SUV Safety

Deadline Nears for S.U.V. Crash Compliance

There won’t be any public celebrations, but Sept. 1 is a small and contentious landmark in automotive safety. It is the deadline for the auto industry to voluntarily make S.U.V.’s and pickups less deadly in frontal and side-impact collisions with passenger cars.

Despite Defect, G.M. Keeps Selling S.U.V.

November 23, 2004By DANNY HAKIM
New York Times

DETROIT, Nov. 22 – Joram Rauchwerger, a 56-year-old postal worker in Tulsa, Okla., recently broke his 22-year-old vow never to buy another car made by General Motors. To say the least, he regrets the decision.

Safety Gap Grows Wider Between S.U.V.’s and Cars

August 17, 2004

New York Times

DETROIT, Aug. 16 – The gap in safety between sport utility vehicles and passenger cars last year was the widest yet recorded, according to new federal traffic data.

People driving or riding in a sport utility vehicle in 2003 were nearly 11 percent more likely to die in an accident than people in cars, the figures show. The government began keeping detailed statistics on the safety of vehicle categories in 1994.

Backer of Rollover Tests Disputes Results

By Harry Stoffer
Automotive News / June 14, 2004

What They Said: Reaction

The Detroit News

“We have to tackle this problem. That’s not me being hysterical. That’s me looking at the data.”
Jeffrey Runge

NHTSA director

Options Exist for Stronger Roofs

Structural foam, high-strength steel would absorb impact, create ‘simple fix,’ some say.

Automaker options

Here are some ways automakers could bolster vehicle roof strength:

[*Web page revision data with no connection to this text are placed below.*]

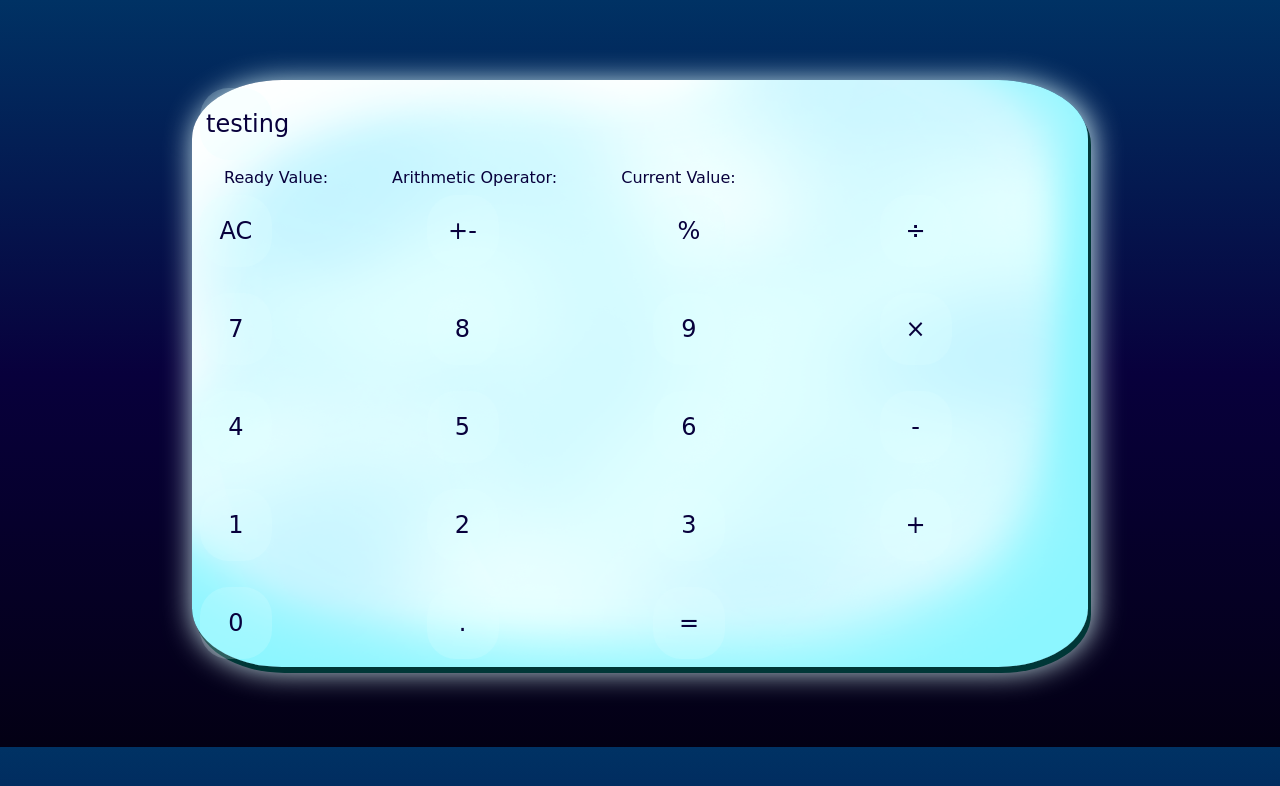
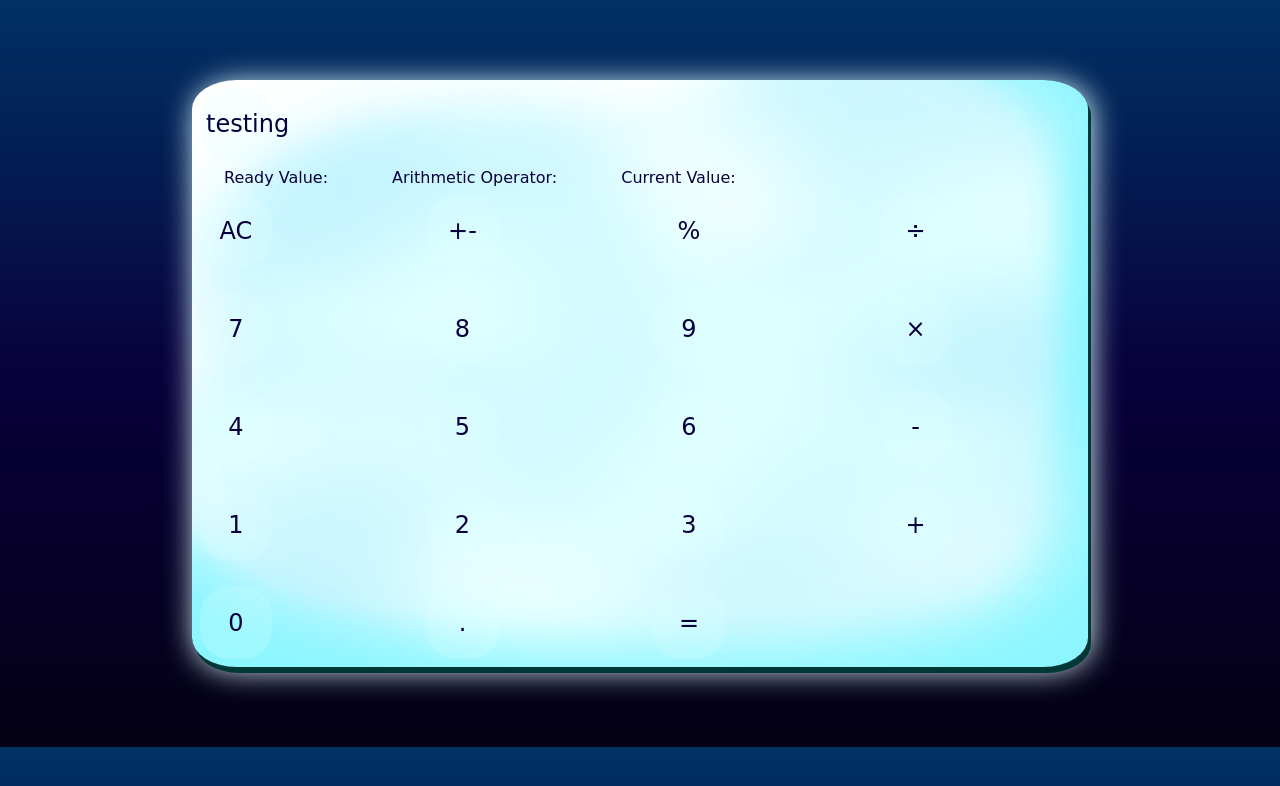
Before and after one commit to marszzzzzzz/Calculator-React.js-, a React (Create React App) app: page / in a window 1280 px wide. Shown: the top 786 px of the page. Built offline with nearby package versions, Linux system fonts and the light colour scheme.

Commit message:
change button click transition

```diff
--- a/src/App.css
+++ b/src/App.css
@@ -39,15 +39,15 @@ button:hover {
   opacity: 0.9;
   color: lightcyan;
   border-color: teal;
-  box-shadow: 0 5px teal;
-  transition: background-color 0.5s, color 1s;
+  box-shadow: 0 8px #003737;
+  transition: color 1s;
 
 }
 
 button:active {
   background-color: lightcyan;
-  box-shadow: 0 5px teal;
-  transform: translateY(2px);
+  box-shadow: 0 3px #003737;
+  transform: translateY(5px);
 }
 
 .value {
@@ -57,13 +57,13 @@ padding: 0 2em;
 }
 
 .big{
-  border-radius: 10%;
+  border-radius: 5%;
   border: 0;
   background-image: url("background.png");
   background-size: 100% 100%;
   width: 70vw;
   margin: 10vh auto;
-  box-shadow: 3px 6px rgb(0, 55, 55), 3px 3px 30px lightcyan;
+  box-shadow: 3px 6px #003737, 3px 3px 30px lightcyan;
 }
 
 .secondBig {
```
Also changed, not shown: src/background.png, 1 other file (tests, documents, lock files or other folders).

* High-strength steel. Alloys can add strength without weight, but tend to be costlier.

* Structural foam. Cheap and well-known, keeps beams from bending.

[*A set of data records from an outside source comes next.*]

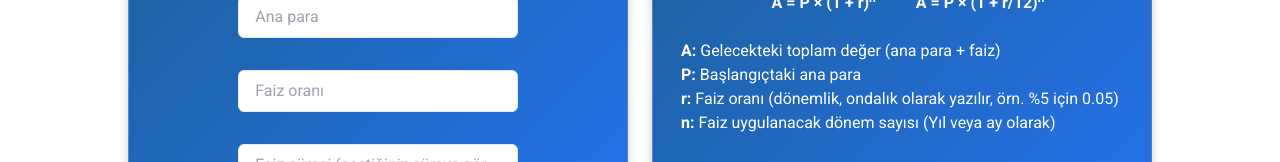
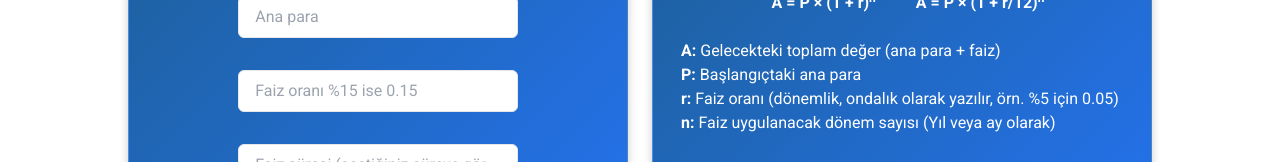
Before and after one commit to furkanguvenme/NeoBank, a React (Vite) app in the folder neobank/: page /compound in a window 1280 px wide. Shown: the part 429-591 px from the top of the page. Built offline with nearby package versions, Linux system fonts and the light colour scheme.

Commit message:
İts not work

```diff
--- a/neobank/src/Components/Compound.tsx
+++ b/neobank/src/Components/Compound.tsx
@@ -88,7 +88,7 @@ export const Compound = () => {
                         {errors.money && <span>{errors.money.message}</span>}
 
                         <label htmlFor="rate"></label>
-                        <input id="rate" type="number" className="compound-input" placeholder="Faiz oranı" step="0.0001"{...register("rate", {required:"Bu alan gereklidir!"})}></input>
+                        <input id="rate" type="number" className="compound-input" placeholder="Faiz oranı %15 ise 0.15" step="0.0001"{...register("rate", {required:"Bu alan gereklidir!"})}></input>
                         {errors.rate && <span>{errors.rate.message}</span>}
 
                         <label htmlFor="time"></label>
```
Also changed, not shown: neobank/src/vercel.json (deleted).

* Automaker options

* Reinforced pillars. Makes them stronger during a crash.

New SUV Safety Rules Test Automakers

Sunday, May 25, 2003

NHTSA’s aggressive effort to prevent rollovers could force costly design changes

In the Debate on S.U.V.’s, There’s a New Casualty Count

March 2, 2003
New York Times

DETROIT — What makes one automobile safer than another? This used to be a simple question. Regulators looked at collision data. If more people tended to die while riding in Vehicle X than in Vehicle Y, then Vehicle Y was safer. In the 1970’s, the government added crash testing to study how cars did in different kinds of collisions.

Sport Utility Vehicles Pose a Danger to All

Yes: Regulators must address rollovers, SUV mismatch in crashes with cars

The Detroit News
Sunday, March 2, 2003
By Ben Kelley

In the world of compassionate conservatism as defined by President George W. Bush, is there room for a regulator who is willing to attack the auto industry for deliberately making and selling unsafe cars?